Description of the task
You are asked to filter the data below and copy every line holding "date".

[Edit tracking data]

>>>>

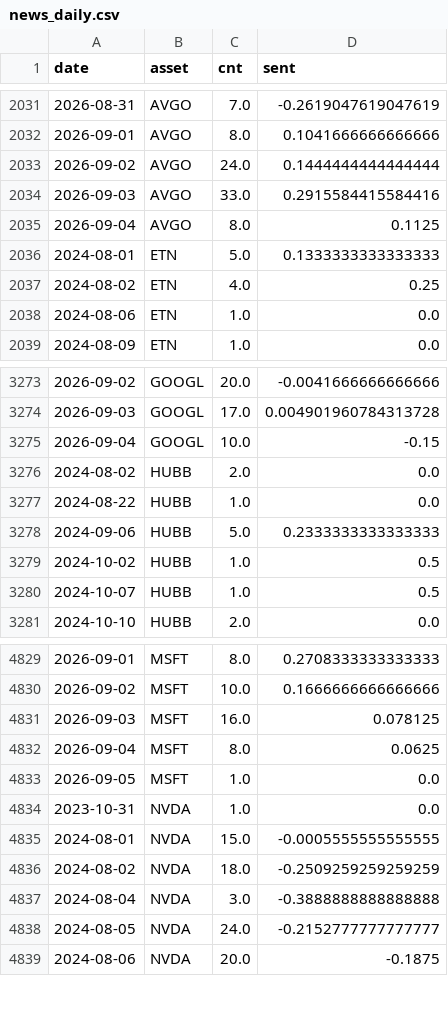
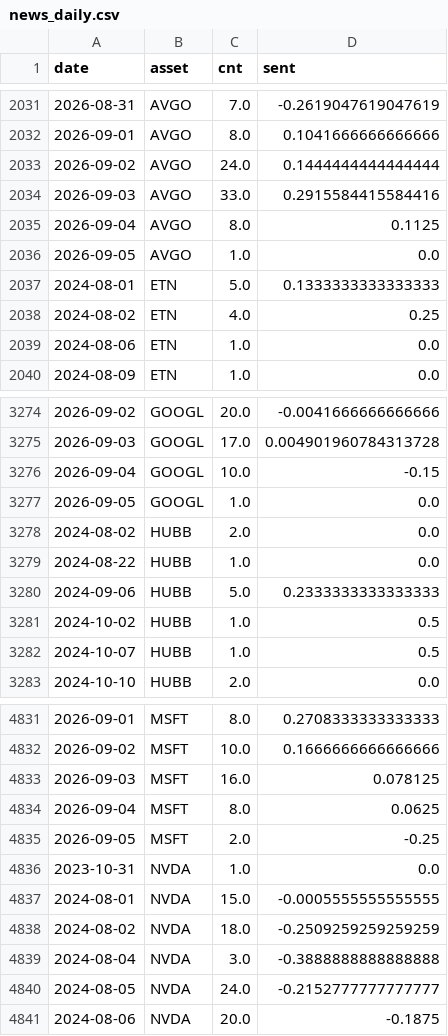
Before and after one commit to Frankestain12/graphfinance, a CSV file: data_store/news_daily.csv, drawn as a sheet; only a part is shown, gaps mark what is left out.

```diff
--- a/data_store/news_daily.csv
+++ b/data_store/news_daily.csv
@@ -2035,2 +2035,3 @@ date,asset,cnt,sent
 2026-09-04,AVGO,8.0,0.1125
+2026-09-05,AVGO,1.0,0.0
 2024-08-01,ETN,5.0,0.1333333333333333
@@ -3275,2 +3276,3 @@ date,asset,cnt,sent
 2026-09-04,GOOGL,10.0,-0.15
+2026-09-05,GOOGL,1.0,0.0
 2024-08-02,HUBB,2.0,0.0
@@ -4832,3 +4834,3 @@ date,asset,cnt,sent
 2026-09-04,MSFT,8.0,0.0625
-2026-09-05,MSFT,1.0,0.0
+2026-09-05,MSFT,2.0,-0.25
 2023-10-31,NVDA,1.0,0.0
```
Also changed, not shown: 5 other files.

<<<<

Written solution
@@ -2035,2 +2035,3 @@ date,asset,cnt,sent
@@ -3275,2 +3276,3 @@ date,asset,cnt,sent
@@ -4832,3 +4834,3 @@ date,asset,cnt,sent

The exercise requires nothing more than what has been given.